Over 1500 Exposed Online Databases Wiped by “Meow” Attacker

Over 1500 online databases and counting have been wiped by a mystery attacker, for no apparent reason other than they are misconfigured and exposed to the public internet.

Researcher Bob Diachenko was first to notice the campaign after he discovered a misconfigured database belonging to Hong Kong-based VPN provider UFO. After being notified, the company secured the data, only for it to reappear at a different IP address.

This time the attacker pounced, overwriting all data with the words “meow” and a string of random numbers. It appears as if no ransom note was left.

“After the exposed data had been secured, it resurfaced a second time on July 20 at a different IP address – all of the records destroyed now by a new ‘Meow’ bot attack,” tweeted Diachenko earlier this week. “[The] new Elasticsearch bot attack does not contain any ransom or threats, just 'meow' with a random set of numbers. It is quite fast and search&destroy new clusters pretty effectively.”

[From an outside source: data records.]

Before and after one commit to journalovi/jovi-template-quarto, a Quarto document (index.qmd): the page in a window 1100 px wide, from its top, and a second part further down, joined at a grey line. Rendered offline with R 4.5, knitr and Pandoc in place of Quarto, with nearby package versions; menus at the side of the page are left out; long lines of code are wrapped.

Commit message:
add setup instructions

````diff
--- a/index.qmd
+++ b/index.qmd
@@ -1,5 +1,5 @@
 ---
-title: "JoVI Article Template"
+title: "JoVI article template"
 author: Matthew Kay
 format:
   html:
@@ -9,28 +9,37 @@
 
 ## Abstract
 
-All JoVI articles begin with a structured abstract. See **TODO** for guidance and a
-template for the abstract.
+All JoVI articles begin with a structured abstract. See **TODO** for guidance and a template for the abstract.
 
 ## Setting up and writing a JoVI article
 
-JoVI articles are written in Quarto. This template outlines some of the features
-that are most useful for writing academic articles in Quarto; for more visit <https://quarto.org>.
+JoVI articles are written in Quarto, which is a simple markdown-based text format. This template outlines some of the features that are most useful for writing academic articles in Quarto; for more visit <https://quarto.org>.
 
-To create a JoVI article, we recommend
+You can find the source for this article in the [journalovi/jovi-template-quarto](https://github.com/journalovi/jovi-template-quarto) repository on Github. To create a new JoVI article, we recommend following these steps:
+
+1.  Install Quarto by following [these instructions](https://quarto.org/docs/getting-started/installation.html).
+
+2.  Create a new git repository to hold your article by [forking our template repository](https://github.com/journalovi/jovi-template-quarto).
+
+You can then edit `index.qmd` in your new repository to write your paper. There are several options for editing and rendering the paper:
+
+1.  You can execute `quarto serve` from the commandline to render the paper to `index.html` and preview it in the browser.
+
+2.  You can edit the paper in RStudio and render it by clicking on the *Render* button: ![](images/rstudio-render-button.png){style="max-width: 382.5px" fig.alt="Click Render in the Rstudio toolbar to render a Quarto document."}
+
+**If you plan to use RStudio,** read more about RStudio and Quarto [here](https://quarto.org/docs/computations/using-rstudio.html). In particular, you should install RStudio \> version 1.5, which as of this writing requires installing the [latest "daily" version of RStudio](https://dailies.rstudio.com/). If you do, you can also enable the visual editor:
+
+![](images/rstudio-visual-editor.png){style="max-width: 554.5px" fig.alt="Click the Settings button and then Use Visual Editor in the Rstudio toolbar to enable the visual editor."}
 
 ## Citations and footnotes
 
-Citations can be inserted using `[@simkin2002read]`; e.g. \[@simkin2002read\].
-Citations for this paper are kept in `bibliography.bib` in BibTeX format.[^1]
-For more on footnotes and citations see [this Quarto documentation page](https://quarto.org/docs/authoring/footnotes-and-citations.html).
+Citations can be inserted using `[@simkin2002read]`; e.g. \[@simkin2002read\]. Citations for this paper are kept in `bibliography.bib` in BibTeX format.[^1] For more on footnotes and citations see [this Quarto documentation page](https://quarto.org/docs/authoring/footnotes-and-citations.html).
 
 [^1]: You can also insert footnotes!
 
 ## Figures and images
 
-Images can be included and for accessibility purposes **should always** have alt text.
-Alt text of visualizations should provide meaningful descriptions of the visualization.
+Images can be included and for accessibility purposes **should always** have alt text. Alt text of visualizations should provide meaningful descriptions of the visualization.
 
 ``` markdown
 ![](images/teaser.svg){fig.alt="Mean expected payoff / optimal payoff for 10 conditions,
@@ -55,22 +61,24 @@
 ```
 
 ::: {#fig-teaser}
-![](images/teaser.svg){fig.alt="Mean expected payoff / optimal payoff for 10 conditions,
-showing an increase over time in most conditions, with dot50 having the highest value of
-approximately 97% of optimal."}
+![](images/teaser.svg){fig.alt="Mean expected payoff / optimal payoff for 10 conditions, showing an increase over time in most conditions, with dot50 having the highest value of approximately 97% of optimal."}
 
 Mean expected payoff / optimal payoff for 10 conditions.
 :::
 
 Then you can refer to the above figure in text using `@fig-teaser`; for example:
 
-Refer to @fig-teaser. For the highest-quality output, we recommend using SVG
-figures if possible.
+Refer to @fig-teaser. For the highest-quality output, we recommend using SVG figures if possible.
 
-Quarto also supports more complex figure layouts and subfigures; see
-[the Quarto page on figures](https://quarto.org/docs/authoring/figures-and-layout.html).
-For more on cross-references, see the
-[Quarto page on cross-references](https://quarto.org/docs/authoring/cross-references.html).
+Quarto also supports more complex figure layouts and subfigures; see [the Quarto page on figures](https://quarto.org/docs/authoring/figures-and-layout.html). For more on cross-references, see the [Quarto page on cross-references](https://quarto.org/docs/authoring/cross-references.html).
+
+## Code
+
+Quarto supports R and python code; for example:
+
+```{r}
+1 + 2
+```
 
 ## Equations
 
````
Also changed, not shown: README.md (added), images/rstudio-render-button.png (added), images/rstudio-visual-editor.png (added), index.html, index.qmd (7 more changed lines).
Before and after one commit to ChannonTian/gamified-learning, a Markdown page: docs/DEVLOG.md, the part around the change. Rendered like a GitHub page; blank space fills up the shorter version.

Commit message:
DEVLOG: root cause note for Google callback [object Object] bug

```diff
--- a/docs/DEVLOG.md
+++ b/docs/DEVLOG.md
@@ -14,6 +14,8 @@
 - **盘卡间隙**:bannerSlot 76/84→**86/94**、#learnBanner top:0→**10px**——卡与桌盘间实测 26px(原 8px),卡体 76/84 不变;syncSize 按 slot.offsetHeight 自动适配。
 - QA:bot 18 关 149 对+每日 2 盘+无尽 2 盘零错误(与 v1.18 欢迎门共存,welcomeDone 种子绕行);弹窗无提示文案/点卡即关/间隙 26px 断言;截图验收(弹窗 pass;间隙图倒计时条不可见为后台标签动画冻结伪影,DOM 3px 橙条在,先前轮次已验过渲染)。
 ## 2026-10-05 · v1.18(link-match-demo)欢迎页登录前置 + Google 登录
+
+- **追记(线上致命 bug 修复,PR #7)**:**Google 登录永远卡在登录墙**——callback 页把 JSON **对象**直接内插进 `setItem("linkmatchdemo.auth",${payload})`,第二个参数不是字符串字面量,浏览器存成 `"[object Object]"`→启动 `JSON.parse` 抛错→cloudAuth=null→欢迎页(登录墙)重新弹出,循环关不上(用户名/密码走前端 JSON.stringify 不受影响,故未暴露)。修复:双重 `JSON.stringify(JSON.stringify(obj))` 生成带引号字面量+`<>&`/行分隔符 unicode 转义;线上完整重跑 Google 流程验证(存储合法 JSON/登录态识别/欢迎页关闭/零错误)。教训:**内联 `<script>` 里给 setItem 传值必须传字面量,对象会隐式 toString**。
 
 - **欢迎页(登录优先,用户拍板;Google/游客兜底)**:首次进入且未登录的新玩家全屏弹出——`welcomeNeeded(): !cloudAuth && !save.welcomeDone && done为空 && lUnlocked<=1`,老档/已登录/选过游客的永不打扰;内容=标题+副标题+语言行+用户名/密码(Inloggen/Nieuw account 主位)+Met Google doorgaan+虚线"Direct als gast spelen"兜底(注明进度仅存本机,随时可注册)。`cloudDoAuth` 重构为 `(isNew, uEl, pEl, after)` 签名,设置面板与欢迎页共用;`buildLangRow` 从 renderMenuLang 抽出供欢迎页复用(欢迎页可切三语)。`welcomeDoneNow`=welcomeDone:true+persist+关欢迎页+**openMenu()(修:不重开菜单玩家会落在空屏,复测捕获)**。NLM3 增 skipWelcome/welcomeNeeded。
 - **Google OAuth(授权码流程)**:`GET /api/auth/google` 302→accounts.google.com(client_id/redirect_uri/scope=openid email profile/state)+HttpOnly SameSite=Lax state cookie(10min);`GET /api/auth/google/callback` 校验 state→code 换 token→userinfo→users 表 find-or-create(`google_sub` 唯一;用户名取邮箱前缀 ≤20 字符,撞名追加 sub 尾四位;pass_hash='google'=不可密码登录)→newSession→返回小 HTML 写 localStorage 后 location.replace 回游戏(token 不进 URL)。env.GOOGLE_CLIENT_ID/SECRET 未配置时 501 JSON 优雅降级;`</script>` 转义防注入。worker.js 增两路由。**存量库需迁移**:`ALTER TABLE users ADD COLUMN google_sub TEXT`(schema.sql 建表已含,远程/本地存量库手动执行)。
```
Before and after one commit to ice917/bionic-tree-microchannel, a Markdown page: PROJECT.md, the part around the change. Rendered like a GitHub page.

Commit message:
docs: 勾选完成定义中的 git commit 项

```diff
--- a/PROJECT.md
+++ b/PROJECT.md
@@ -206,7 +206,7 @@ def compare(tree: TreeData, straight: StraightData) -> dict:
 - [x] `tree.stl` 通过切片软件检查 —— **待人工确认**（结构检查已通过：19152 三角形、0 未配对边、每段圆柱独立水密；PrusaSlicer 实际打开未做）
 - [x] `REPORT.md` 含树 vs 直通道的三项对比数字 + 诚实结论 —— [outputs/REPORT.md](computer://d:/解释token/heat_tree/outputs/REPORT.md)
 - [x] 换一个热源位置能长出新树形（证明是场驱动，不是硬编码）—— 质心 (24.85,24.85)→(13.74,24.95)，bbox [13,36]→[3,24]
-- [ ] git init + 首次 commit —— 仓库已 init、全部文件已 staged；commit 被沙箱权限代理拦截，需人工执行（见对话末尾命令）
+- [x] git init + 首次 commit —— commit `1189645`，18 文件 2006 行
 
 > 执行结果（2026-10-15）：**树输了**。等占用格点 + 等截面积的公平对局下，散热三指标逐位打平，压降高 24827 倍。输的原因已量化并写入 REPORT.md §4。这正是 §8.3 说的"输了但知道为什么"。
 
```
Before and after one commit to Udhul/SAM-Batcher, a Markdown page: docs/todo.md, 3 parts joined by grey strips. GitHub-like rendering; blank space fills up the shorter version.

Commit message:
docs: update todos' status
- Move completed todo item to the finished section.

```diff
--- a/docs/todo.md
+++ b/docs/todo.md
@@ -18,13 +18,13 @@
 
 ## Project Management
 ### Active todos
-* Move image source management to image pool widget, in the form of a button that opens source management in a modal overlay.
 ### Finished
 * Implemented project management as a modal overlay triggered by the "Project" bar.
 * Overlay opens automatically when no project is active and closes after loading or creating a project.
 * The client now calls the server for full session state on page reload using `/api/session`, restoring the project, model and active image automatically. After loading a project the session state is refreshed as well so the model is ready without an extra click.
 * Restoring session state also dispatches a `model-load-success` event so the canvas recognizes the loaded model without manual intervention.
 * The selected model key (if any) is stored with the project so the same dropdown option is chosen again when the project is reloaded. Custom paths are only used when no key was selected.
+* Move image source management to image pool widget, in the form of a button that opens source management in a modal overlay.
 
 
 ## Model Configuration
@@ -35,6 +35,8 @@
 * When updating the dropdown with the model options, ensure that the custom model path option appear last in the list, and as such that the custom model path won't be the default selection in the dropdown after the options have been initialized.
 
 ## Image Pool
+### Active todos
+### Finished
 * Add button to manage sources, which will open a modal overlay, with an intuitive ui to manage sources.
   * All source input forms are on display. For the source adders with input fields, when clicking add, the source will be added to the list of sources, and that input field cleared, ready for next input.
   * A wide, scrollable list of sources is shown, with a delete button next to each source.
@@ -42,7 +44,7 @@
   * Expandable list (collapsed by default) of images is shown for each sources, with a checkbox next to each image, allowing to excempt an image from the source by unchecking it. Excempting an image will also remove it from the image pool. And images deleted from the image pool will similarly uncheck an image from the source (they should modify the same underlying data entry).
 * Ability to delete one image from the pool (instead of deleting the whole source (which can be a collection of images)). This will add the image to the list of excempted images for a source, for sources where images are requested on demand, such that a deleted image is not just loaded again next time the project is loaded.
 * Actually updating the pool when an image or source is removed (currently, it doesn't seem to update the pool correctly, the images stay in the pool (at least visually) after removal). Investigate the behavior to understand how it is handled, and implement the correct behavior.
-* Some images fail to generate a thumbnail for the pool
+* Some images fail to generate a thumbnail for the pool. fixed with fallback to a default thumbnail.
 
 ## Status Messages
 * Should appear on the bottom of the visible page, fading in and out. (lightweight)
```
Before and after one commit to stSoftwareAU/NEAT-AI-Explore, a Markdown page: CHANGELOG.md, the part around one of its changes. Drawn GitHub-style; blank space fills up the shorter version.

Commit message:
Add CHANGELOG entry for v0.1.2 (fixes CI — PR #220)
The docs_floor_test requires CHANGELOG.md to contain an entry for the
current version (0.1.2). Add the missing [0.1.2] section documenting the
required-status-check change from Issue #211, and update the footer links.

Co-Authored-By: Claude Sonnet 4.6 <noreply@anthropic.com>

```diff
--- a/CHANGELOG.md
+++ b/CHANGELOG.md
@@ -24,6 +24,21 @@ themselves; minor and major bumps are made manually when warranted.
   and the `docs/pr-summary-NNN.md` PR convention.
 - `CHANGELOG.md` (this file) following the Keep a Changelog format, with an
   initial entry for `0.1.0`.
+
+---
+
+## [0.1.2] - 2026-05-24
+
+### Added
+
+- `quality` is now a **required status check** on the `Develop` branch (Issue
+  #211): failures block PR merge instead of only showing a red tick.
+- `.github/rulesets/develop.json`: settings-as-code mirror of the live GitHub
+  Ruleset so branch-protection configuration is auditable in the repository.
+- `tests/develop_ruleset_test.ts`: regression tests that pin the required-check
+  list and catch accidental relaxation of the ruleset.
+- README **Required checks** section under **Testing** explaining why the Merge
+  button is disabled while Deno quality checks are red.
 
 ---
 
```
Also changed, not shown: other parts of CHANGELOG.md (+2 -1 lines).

According to a Shodan search, there was 1269 impacted Elasticsearch servers globally and 276 MongoDB instances hit buy the “meow” bot at the time of writing. It’s unclear whether the attacker has first stolen victims’ data or if this is a purely destructive campaign.

Boris Cipot, senior security engineer at Synopsys, described the attacks as a “game changer” which may actually motivate organizations to follow security best practice.

“We’re seeing organizations rushing to identify and secure exposed databases, which is a much-needed and long overdue step for many firms. It’s alarming that by running a single Shodan search, we’re able to see just how many unsecured devices and services are out there – all of which are potential attack vectors,” he argued.

“There is the possibility that the attacker isn’t abusing the user data prior to its deletion. If that is in fact the case, meow attacks could actually be safeguarding users from more financially-driven malicious attackers. While the user would be impacted either way – having just lost whatever data was being stored on an affected database – at least it wouldn’t be held for ransom or sold on the dark web, for instance.”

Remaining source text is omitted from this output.